“Recess” is also the perfect time to have active play sessions with your cat or dog.
Adjusting to the “new normal” isn’t easy. Adults and children alike are experiencing heightened anxiety and stress. Doggy kisses and kitty snuggles are surefire ways to boost morale and provide the companionship we crave.
If your child is accustomed to being around other students and teachers all day in a school setting, the absence of in-person interaction can be disconcerting. While pets aren’t great at carrying on conversations, they are good listeners. Your child can practice their reading skills by reading aloud to a pet.
They can boost their confidence in speaking to the teacher during Zoom sessions by practicing a presentation to an audience of dogs and cats.
Lesson Plans that Include Pets
You can also include pets as an integral part of the curriculum. Here are some subject-area ideas to try:
- Write a story about your pet.
- Write a story or essay from your pet’s point-of-view.
- Illustrate your story and bind it into a handmade book.
- Read the completed story to your pet.
- Learn to pronounce and spell the names of dog and cat breeds (Dachshund, Rottweiler, Lhasa Apso, Sokoke, Khaomanee, and Siamese are challenging).
- Measure and weigh your pet’s food.
- Create a chart, spreadsheet or budget that shows the weekly cost of food, toys, and veterinary care for your pet.
- When learning addition, multiplication, or even calculus, your child can create story problems that include your pet.
- Compare and contrast the impact of adding a new pet to your household.
- Study different breeds of cats and dogs and identify the unique traits of each breed.
- Study animal behavior.
- Learn about animal organ systems: respiratory, circulatory, skeletal, nervous, digestive, and reproductive.
- Discover why cats typically sleep 13-14 hours per day, or 70% of their lives (this can also be a math lesson).
History and Geography
- Read books and watch documentaries about when and where certain breeds of dogs originated, and the purposes for which they were bred (herding, hunting, racing, retrieving, guarding).
- Learn the history of domesticated cats.
- Study the role of cats in ancient Egypt.
- Learn about animal rights, animal preservation, and endangered species.

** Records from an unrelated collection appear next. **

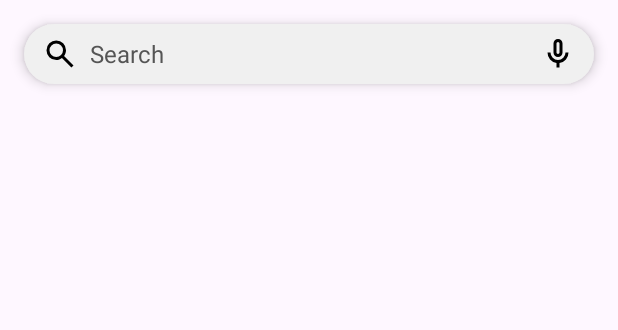
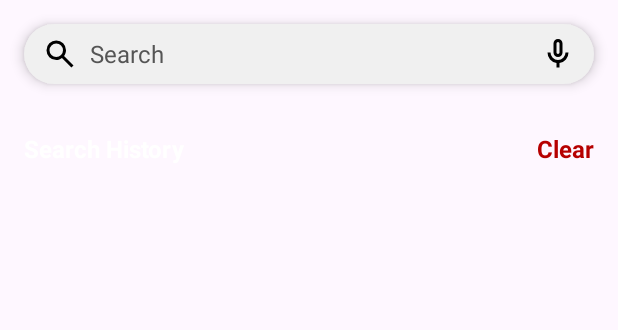
Before and after one commit to Jackle-Song/NewsApp, an Android app: the layout fragment_search_news.xml on its own in the app's theme, with its tools: preview values and no code run, on a phone screen of 412 x 824 dp. Shown: the top 330 px of the screen. Run offline under Robolectric (Android 15) with nearby library versions, the phone set to English and light mode, and no system bars.

Commit message:
fix search text not visible issue

```diff
--- a/app/src/main/java/com/mrsworkshop/newsapp/fragment/SearchHistoryFragment.kt
+++ b/app/src/main/java/com/mrsworkshop/newsapp/fragment/SearchHistoryFragment.kt
@@ -94,6 +94,10 @@ class SearchHistoryFragment : BaseFragment(), NewsDetailsAdapter.NewsDetailsInte
 
         binding.etSearchEditText.setOnFocusChangeListener { _, hasFocus ->
             if (hasFocus) {
+                val searchText = binding.etSearchEditText.text.toString().trim()
+                if (searchText.isNotEmpty()) {
+                    binding.txtSearchText.visibility = View.VISIBLE
+                }
                 binding.layoutSearchHistory.visibility = View.VISIBLE
                 binding.layoutSearchHistoryWrapper.visibility = View.VISIBLE
                 binding.recyclerviewSearchResults.visibility = View.GONE
--- a/app/src/main/res/layout/fragment_search_news.xml
+++ b/app/src/main/res/layout/fragment_search_news.xml
@@ -76,8 +76,7 @@
             android:orientation="horizontal"
             android:layout_margin="16dp"
             android:layout_width="match_parent"
-            android:layout_height="wrap_content"
-            android:visibility="gone">
+            android:layout_height="wrap_content">
 
             <TextView
                 android:id="@+id/txtSearchHistoryTitle"
@@ -106,8 +105,7 @@
             app:flexDirection="row"
             android:padding="8dp"
             android:layout_width="match_parent"
-            android:layout_height="wrap_content"
-            android:visibility="gone"/>
+            android:layout_height="wrap_content" />
 
         <androidx.recyclerview.widget.RecyclerView
             android:id="@+id/recyclerviewSearchResults"
```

- As your child teaches their dog to shake hands or fetch, discuss the effects of positive and negative reinforcement.
- Build a maze and study whether your pet can make their way through it to find their favorite treat.
- Discover why cats narrow their eyes, do a “slow blink,” or purr.
- Compare normal pet behavior with behaviors that develop when a pet is ill or anxious.
Pets as a Career
- Join 4H or Scouts to learn about raising and training many types of animals.
- Volunteer at an animal shelter.
- Visit a therapy dog training program.
- Learn about the types of jobs that allow you to work with cats and dogs: veterinary technician, veterinary nurse, pet psychologist, veterinarian, veterinary epidemiologist, veterinary radiologist, veterinary nutritionist, groomer, pet sitter, service dog trainer, and many more!
You’ll find hands-on activities, lesson plans, and book studies at American Kennel Club Educator Resources.
This is a very helpful article. Thank you Dr. Monahan!
I look forward to sharing this with my clients and their parents (I am a child and family therapist) and a few friends with pets and children at home.